It has always gnawed at me—why are aborigine societies discovered in South America, the Pacific Islands, Australia, and New Zealand so primitive?
Jared Diamond’s explanation in Guns, Germs, and Steel is that New Guinea natives remained primitive in their social and technological development for two main reasons.
- Agricultural plants in local plateau barely provided enough sustenance for the population. This was not the result of poor selection of crops by the locals, but that only nutritionally poor crops grew in that environment. Thus there was no excess production to support specialization beyond farming, as there was in the Fertile Crescent, the Indus valley, China, Egypt, and cultivation across the Mediterranean and Western Europe.
- Local animals were not large enough and trainable enough to augment human labor for agricultural tasks. Again, the population had to be devote their time to subsistence. Little excess talent available to come up with improvements to agriculture.
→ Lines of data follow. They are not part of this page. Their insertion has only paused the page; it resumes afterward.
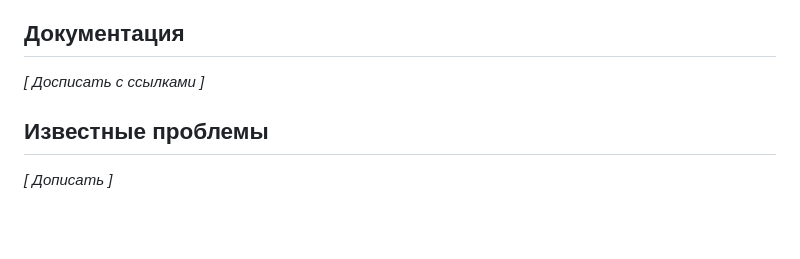
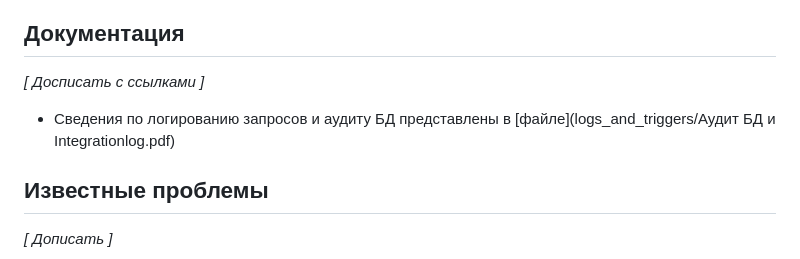
Before and after one commit to ChertChill/grain-by-grain, a Markdown page: README.md, the part around the change. GitHub-like rendering; blank space fills up the shorter version.

Commit message:
Обновление README.md (Документация)

```diff
--- a/README.md
+++ b/README.md
@@ -300,6 +300,8 @@ grain-by-grain/
 ## Документация
 *[ Досписать с ссылками ]*
 
+- Сведения по логированию запросов и аудиту БД представлены в [файле](logs_and_triggers/Аудит БД и Integrationlog.pdf)
+
 ## Известные проблемы
 *[ Дописать ]*
    - [ ] Отсутствует поддержка смены статусов после подтверждения транзакции
```
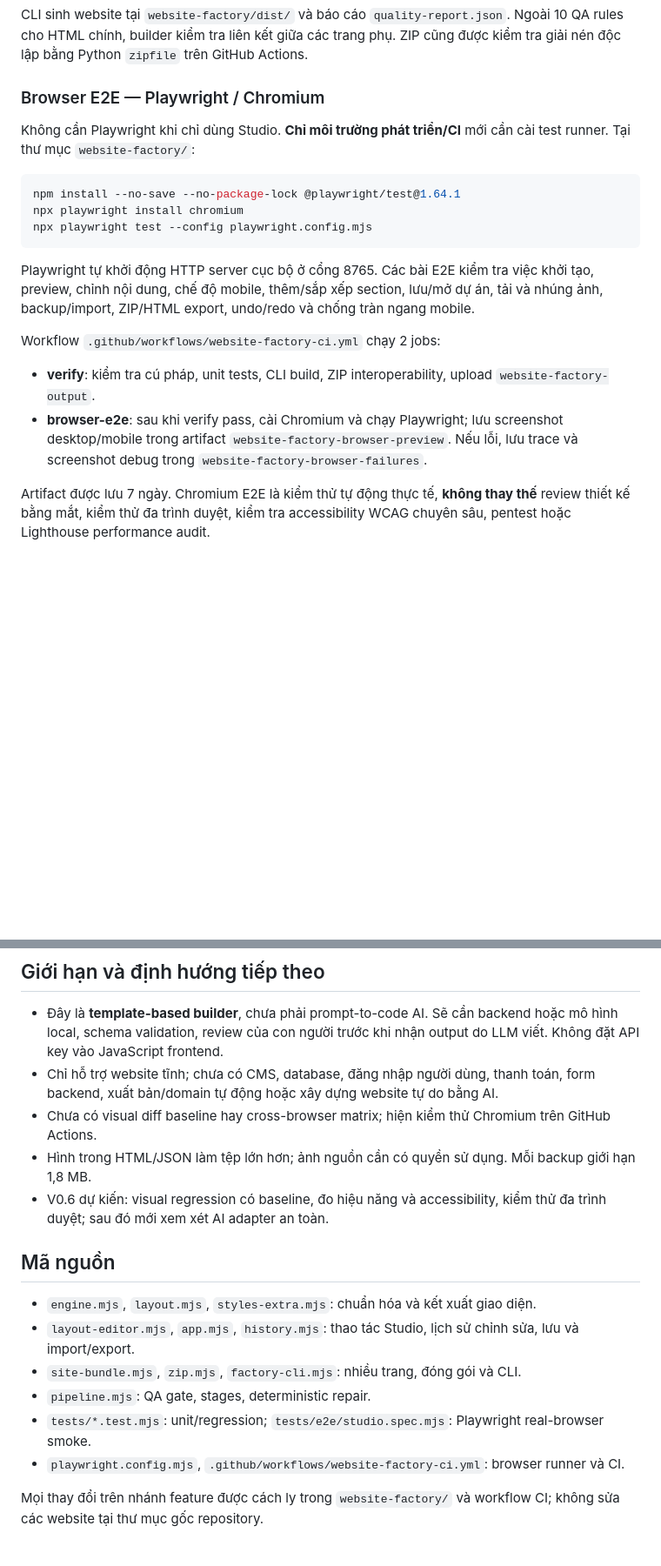
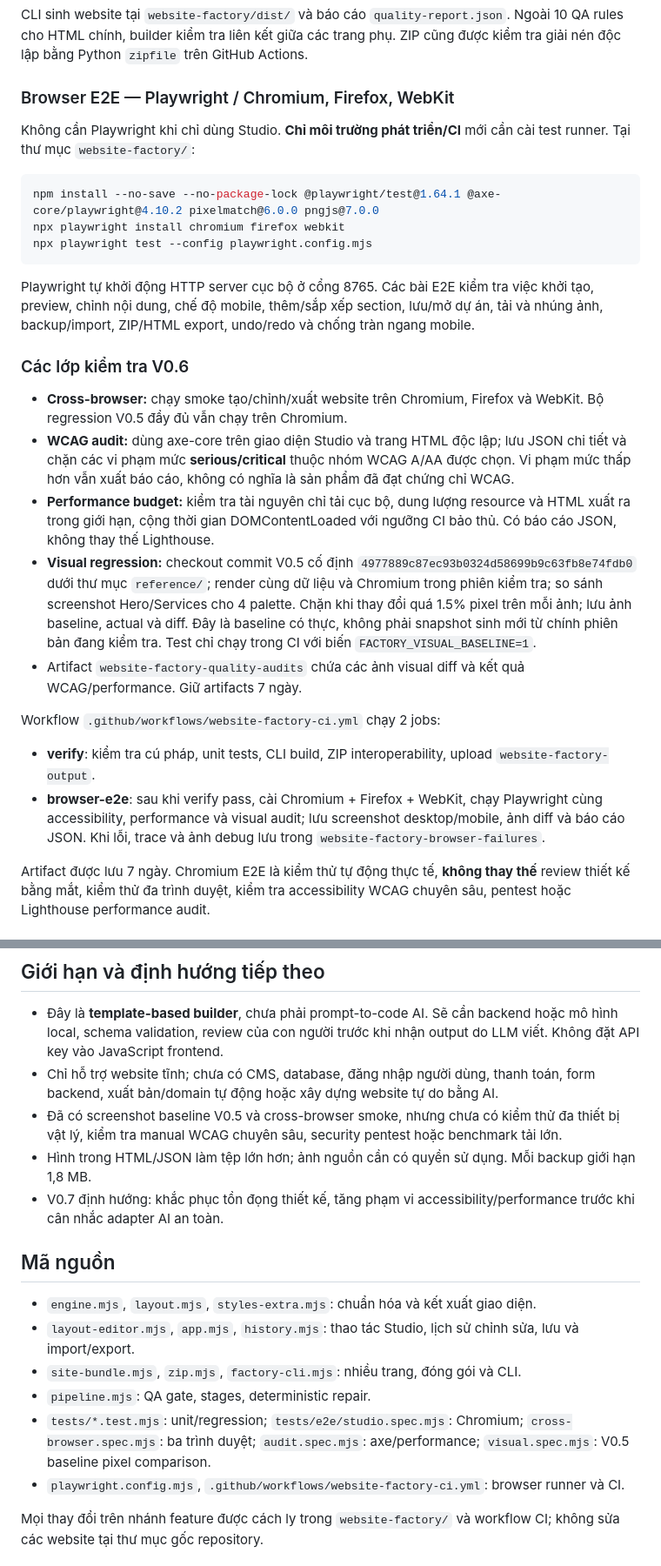
Before and after one commit to aicodehub-vn/Ai-Code-Hub, a Markdown page: website-factory/README.md, 2 parts joined by grey strips. Shown at 87% size. Drawn GitHub-style; blank space fills up the shorter version.

Commit message:
docs(factory): document V0.6 visual baseline, a11y/performance budgets and browser matrix

````diff
--- a/website-factory/README.md
+++ b/website-factory/README.md
@@ -42,22 +42,29 @@ node website-factory/factory-cli.mjs --config my-project.factory.json
 
 CLI sinh website tại `website-factory/dist/` và báo cáo `quality-report.json`. Ngoài 10 QA rules cho HTML chính, builder kiểm tra liên kết giữa các trang phụ. ZIP cũng được kiểm tra giải nén độc lập bằng Python `zipfile` trên GitHub Actions.
 
-### Browser E2E — Playwright / Chromium
+### Browser E2E — Playwright / Chromium, Firefox, WebKit
 
 Không cần Playwright khi chỉ dùng Studio. **Chỉ môi trường phát triển/CI** mới cần cài test runner. Tại thư mục `website-factory/`:
 
 ```bash
-npm install --no-save --no-package-lock @playwright/test@1.64.1
-npx playwright install chromium
+npm install --no-save --no-package-lock @playwright/test@1.64.1 @axe-core/playwright@4.10.2 pixelmatch@6.0.0 pngjs@7.0.0
+npx playwright install chromium firefox webkit
 npx playwright test --config playwright.config.mjs
 ```
 
 Playwright tự khởi động HTTP server cục bộ ở cổng 8765. Các bài E2E kiểm tra việc khởi tạo, preview, chỉnh nội dung, chế độ mobile, thêm/sắp xếp section, lưu/mở dự án, tải và nhúng ảnh, backup/import, ZIP/HTML export, undo/redo và chống tràn ngang mobile.
 
+### Các lớp kiểm tra V0.6
+- **Cross-browser:** chạy smoke tạo/chỉnh/xuất website trên Chromium, Firefox và WebKit. Bộ regression V0.5 đầy đủ vẫn chạy trên Chromium.
+- **WCAG audit:** dùng axe-core trên giao diện Studio và trang HTML độc lập; lưu JSON chi tiết và chặn các vi phạm mức **serious/critical** thuộc nhóm WCAG A/AA được chọn. Vi phạm mức thấp hơn vẫn xuất báo cáo, không có nghĩa là sản phẩm đã đạt chứng chỉ WCAG.
+- **Performance budget:** kiểm tra tài nguyên chỉ tải cục bộ, dung lượng resource và HTML xuất ra trong giới hạn, cộng thời gian DOMContentLoaded với ngưỡng CI bảo thủ. Có báo cáo JSON, không thay thế Lighthouse.
+- **Visual regression:** checkout commit V0.5 cố định `4977889c87ec93b0324d58699b9c63fb8e74fdb0` dưới thư mục `reference/`; render cùng dữ liệu và Chromium trong phiên kiểm tra; so sánh screenshot Hero/Services cho 4 palette. Chặn khi thay đổi quá 1.5% pixel trên mỗi ảnh; lưu ảnh baseline, actual và diff. Đây là baseline có thực, không phải snapshot sinh mới từ chính phiên bản đang kiểm tra. Test chỉ chạy trong CI với biến `FACTORY_VISUAL_BASELINE=1`.
+- Artifact `website-factory-quality-audits` chứa các ảnh visual diff và kết quả WCAG/performance. Giữ artifacts 7 ngày.
+
 Workflow `.github/workflows/website-factory-ci.yml` chạy 2 jobs:
 
 - **verify**: kiểm tra cú pháp, unit tests, CLI build, ZIP interoperability, upload `website-factory-output`.
-- **browser-e2e**: sau khi verify pass, cài Chromium và chạy Playwright; lưu screenshot desktop/mobile trong artifact `website-factory-browser-preview`. Nếu lỗi, lưu trace và screenshot debug trong `website-factory-browser-failures`.
+- **browser-e2e**: sau khi verify pass, cài Chromium + Firefox + WebKit, chạy Playwright cùng accessibility, performance và visual audit; lưu screenshot desktop/mobile, ảnh diff và báo cáo JSON. Khi lỗi, trace và ảnh debug lưu trong `website-factory-browser-failures`.
 
 Artifact được lưu 7 ngày. Chromium E2E là kiểm thử tự động thực tế, **không thay thế** review thiết kế bằng mắt, kiểm thử đa trình duyệt, kiểm tra accessibility WCAG chuyên sâu, pentest hoặc Lighthouse performance audit.
 
@@ -71,9 +78,9 @@ Khi workflow hiện diện trên nhánh mặc định, bạn có thể dùng `Ac
 
 - Đây là **template-based builder**, chưa phải prompt-to-code AI. Sẽ cần backend hoặc mô hình local, schema validation, review của con người trước khi nhận output do LLM viết. Không đặt API key vào JavaScript frontend.
 - Chỉ hỗ trợ website tĩnh; chưa có CMS, database, đăng nhập người dùng, thanh toán, form backend, xuất bản/domain tự động hoặc xây dựng website tự do bằng AI.
-- Chưa có visual diff baseline hay cross-browser matrix; hiện kiểm thử Chromium trên GitHub Actions.
+- Đã có screenshot baseline V0.5 và cross-browser smoke, nhưng chưa có kiểm thử đa thiết bị vật lý, kiểm tra manual WCAG chuyên sâu, security pentest hoặc benchmark tải lớn.
 - Hình trong HTML/JSON làm tệp lớn hơn; ảnh nguồn cần có quyền sử dụng. Mỗi backup giới hạn 1,8 MB.
-- V0.6 dự kiến: visual regression có baseline, đo hiệu năng và accessibility, kiểm thử đa trình duyệt; sau đó mới xem xét AI adapter an toàn.
+- V0.7 định hướng: khắc phục tồn đọng thiết kế, tăng phạm vi accessibility/performance trước khi cân nhắc adapter AI an toàn.
 
 ## Mã nguồn
 
@@ -81,7 +88,7 @@ Khi workflow hiện diện trên nhánh mặc định, bạn có thể dùng `Ac
 - `layout-editor.mjs`, `app.mjs`, `history.mjs`: thao tác Studio, lịch sử chỉnh sửa, lưu và import/export.
 - `site-bundle.mjs`, `zip.mjs`, `factory-cli.mjs`: nhiều trang, đóng gói và CLI.
 - `pipeline.mjs`: QA gate, stages, deterministic repair.
-- `tests/*.test.mjs`: unit/regression; `tests/e2e/studio.spec.mjs`: Playwright real-browser smoke.
+- `tests/*.test.mjs`: unit/regression; `tests/e2e/studio.spec.mjs`: Chromium; `cross-browser.spec.mjs`: ba trình duyệt; `audit.spec.mjs`: axe/performance; `visual.spec.mjs`: V0.5 baseline pixel comparison.
 - `playwright.config.mjs`, `.github/workflows/website-factory-ci.yml`: browser runner và CI.
 
 Mọi thay đổi trên nhánh feature được cách ly trong `website-factory/` và workflow CI; không sửa các website tại thư mục gốc repository.
````
Also changed, not shown: other parts of website-factory/README.md (+1 -1 lines).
It’s not an intellectual superiority of Western population that accounts for societies’ differences, but differences in soil and local wildlife.
I can’t do Professor Diamond’s justice to his broader argument about the role the coincident of location plays in the level of civilization. National Geographic created a documentary on Gun, Germs, and Steel which many libraries have on DVD. Give it a look.
Picture New Guinea in 1885. by John William Lindt / Public domain. Wikimedia Commons